** DATA LISTING follows **

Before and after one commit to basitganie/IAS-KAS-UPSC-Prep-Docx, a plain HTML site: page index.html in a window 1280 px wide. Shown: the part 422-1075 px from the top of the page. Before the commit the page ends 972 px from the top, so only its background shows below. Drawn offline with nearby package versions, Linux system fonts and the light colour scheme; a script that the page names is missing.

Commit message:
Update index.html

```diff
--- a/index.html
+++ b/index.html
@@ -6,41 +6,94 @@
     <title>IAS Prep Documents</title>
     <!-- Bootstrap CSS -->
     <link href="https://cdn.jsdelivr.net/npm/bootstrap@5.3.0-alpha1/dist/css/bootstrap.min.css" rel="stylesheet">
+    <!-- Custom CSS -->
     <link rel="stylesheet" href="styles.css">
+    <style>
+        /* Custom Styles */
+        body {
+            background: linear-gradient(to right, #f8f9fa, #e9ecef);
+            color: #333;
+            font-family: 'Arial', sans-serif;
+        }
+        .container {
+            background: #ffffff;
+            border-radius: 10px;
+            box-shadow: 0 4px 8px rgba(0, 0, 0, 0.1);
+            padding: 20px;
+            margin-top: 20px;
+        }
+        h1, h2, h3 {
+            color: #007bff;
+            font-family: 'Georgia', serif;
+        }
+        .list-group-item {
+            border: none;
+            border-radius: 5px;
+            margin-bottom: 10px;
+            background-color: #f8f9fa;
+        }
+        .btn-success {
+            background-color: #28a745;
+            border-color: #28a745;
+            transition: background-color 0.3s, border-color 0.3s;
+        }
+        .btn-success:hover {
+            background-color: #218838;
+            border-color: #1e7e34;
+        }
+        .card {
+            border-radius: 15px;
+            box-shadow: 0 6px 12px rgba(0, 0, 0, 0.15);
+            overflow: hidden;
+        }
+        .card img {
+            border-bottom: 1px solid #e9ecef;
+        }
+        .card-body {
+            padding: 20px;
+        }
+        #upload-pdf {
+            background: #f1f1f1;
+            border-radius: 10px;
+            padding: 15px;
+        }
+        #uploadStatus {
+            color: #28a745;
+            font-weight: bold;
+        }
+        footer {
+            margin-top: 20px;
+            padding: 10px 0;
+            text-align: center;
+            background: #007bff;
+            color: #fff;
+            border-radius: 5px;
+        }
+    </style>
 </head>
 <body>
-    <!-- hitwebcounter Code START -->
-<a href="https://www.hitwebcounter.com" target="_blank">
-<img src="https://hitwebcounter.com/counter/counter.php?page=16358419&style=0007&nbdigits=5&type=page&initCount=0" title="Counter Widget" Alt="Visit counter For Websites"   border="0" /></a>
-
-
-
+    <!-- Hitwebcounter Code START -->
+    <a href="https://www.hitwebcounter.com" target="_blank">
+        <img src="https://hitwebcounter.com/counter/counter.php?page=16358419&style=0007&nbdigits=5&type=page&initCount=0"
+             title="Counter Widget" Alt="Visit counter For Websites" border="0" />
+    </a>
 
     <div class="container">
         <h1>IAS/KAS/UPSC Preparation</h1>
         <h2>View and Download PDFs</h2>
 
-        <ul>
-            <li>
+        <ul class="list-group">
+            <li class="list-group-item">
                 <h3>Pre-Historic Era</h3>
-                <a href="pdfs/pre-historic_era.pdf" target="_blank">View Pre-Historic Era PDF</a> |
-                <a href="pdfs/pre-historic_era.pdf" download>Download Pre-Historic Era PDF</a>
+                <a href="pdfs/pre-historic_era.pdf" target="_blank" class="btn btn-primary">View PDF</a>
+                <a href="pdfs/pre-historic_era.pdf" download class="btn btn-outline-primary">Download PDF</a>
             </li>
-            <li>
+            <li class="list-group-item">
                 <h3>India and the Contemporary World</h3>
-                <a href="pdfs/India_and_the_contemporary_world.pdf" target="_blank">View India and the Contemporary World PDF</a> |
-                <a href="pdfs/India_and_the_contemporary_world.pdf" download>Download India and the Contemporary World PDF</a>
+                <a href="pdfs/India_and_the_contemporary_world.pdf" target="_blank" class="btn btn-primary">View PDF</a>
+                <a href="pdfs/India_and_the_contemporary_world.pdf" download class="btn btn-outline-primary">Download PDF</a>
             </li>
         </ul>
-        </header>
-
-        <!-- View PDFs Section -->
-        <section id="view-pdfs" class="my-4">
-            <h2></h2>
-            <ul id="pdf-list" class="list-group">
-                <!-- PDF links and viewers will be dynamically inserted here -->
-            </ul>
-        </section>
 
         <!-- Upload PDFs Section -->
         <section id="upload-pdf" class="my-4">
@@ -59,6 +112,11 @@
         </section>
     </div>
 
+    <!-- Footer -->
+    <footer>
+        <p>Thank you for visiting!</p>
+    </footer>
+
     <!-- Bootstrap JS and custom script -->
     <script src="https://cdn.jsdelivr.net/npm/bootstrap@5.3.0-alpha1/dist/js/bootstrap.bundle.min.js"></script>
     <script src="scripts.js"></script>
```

** End of DATA LISTING **
** DATA LISTING follows **

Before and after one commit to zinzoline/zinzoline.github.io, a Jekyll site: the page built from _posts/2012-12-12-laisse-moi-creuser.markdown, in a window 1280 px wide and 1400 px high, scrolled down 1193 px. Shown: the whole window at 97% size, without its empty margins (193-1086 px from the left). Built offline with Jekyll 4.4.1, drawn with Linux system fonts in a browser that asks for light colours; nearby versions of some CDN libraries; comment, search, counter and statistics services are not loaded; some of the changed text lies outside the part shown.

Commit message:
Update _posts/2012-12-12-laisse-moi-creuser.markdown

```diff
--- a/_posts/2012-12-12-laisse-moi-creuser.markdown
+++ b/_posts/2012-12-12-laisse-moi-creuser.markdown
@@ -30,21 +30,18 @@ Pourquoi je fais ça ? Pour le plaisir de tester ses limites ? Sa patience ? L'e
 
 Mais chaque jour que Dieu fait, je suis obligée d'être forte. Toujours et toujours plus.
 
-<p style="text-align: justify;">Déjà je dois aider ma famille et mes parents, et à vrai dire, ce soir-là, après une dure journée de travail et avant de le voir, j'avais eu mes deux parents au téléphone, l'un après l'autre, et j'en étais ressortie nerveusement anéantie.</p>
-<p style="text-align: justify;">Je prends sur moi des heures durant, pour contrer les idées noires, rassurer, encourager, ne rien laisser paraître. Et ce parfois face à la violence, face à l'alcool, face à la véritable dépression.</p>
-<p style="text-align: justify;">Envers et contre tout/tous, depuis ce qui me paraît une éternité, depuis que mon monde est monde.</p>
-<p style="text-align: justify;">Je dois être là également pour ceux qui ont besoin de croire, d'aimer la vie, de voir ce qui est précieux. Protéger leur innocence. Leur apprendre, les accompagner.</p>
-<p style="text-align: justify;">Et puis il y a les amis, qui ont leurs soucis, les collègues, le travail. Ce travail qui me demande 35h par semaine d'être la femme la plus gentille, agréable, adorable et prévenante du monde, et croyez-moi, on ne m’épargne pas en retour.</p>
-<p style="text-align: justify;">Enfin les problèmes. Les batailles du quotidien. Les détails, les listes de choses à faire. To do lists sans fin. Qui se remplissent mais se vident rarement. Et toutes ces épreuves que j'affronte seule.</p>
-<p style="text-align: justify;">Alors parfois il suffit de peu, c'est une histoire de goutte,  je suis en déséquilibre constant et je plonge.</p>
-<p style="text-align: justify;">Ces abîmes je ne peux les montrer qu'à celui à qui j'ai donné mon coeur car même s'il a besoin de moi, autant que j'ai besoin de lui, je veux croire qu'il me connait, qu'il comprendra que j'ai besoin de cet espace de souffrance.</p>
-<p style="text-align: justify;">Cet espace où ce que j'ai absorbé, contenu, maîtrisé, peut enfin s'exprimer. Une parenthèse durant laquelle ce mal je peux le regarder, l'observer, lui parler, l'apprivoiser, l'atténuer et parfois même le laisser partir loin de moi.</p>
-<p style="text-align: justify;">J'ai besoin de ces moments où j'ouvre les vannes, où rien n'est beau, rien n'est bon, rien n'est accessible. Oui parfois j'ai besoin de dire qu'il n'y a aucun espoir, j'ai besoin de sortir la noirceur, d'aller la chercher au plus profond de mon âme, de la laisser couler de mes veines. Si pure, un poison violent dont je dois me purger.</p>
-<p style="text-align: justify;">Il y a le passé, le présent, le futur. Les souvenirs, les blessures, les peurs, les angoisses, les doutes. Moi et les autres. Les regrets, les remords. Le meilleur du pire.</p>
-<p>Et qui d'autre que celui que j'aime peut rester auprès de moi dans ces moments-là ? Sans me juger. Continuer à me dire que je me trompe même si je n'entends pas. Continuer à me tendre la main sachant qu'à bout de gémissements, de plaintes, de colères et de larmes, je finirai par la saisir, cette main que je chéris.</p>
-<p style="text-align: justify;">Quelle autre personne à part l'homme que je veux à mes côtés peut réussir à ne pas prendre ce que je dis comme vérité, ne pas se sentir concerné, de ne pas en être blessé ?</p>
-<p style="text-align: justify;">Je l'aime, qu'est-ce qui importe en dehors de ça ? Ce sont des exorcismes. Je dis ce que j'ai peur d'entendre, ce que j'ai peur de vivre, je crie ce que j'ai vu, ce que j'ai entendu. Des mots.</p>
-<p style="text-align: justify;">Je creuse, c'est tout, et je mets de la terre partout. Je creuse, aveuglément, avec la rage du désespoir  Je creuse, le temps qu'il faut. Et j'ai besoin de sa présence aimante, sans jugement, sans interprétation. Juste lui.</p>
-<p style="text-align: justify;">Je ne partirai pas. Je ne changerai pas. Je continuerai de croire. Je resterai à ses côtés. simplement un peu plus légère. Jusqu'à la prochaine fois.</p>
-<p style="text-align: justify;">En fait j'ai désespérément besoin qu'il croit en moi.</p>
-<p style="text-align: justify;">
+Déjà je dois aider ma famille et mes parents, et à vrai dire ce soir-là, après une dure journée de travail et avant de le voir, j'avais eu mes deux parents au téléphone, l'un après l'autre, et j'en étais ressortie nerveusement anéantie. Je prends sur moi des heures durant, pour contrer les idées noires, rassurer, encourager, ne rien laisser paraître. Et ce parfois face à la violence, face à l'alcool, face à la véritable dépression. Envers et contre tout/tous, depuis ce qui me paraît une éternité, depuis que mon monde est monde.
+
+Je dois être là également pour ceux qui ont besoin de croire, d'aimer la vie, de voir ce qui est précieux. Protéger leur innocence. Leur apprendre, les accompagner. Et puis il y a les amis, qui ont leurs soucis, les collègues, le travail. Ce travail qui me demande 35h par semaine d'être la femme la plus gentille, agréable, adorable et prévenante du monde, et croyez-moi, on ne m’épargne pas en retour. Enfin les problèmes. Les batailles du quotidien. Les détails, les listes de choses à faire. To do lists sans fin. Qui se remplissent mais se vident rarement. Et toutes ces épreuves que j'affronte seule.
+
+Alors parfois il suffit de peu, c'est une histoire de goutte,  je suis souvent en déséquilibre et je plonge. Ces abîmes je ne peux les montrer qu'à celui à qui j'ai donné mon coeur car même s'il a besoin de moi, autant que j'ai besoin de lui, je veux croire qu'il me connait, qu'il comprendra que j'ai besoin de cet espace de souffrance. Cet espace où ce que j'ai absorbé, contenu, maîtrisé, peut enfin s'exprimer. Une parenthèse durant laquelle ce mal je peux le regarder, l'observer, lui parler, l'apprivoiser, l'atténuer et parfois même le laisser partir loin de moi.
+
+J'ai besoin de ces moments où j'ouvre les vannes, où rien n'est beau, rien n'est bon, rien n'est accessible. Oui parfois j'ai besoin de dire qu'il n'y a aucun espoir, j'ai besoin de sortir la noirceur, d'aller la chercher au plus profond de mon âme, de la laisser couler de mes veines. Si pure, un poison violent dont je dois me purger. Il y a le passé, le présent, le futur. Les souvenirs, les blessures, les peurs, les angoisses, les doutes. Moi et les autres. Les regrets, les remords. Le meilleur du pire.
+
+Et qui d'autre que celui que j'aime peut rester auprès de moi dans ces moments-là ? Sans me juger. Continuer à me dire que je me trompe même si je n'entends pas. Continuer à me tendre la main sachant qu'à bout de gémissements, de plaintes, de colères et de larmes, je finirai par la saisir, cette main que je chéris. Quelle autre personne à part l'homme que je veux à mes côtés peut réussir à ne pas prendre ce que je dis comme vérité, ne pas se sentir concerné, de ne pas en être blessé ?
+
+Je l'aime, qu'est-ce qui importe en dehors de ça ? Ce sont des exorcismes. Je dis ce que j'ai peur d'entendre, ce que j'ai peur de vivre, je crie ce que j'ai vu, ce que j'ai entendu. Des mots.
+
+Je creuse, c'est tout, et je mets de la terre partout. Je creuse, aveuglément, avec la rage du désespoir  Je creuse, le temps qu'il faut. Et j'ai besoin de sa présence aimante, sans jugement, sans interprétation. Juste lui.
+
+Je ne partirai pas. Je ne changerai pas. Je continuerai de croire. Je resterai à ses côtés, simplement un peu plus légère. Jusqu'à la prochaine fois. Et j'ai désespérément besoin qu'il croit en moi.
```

** End of DATA LISTING **

(BRIEF)
If a line in the data holds the string "color", copy that line.

(ANSWER TO THE PROBLEM)
+            color: #333;
+            color: #007bff;
+            background-color: #f8f9fa;
+            background-color: #28a745;
+            border-color: #28a745;
+            transition: background-color 0.3s, border-color 0.3s;
+            background-color: #218838;
+            border-color: #1e7e34;
+            color: #28a745;
+            color: #fff;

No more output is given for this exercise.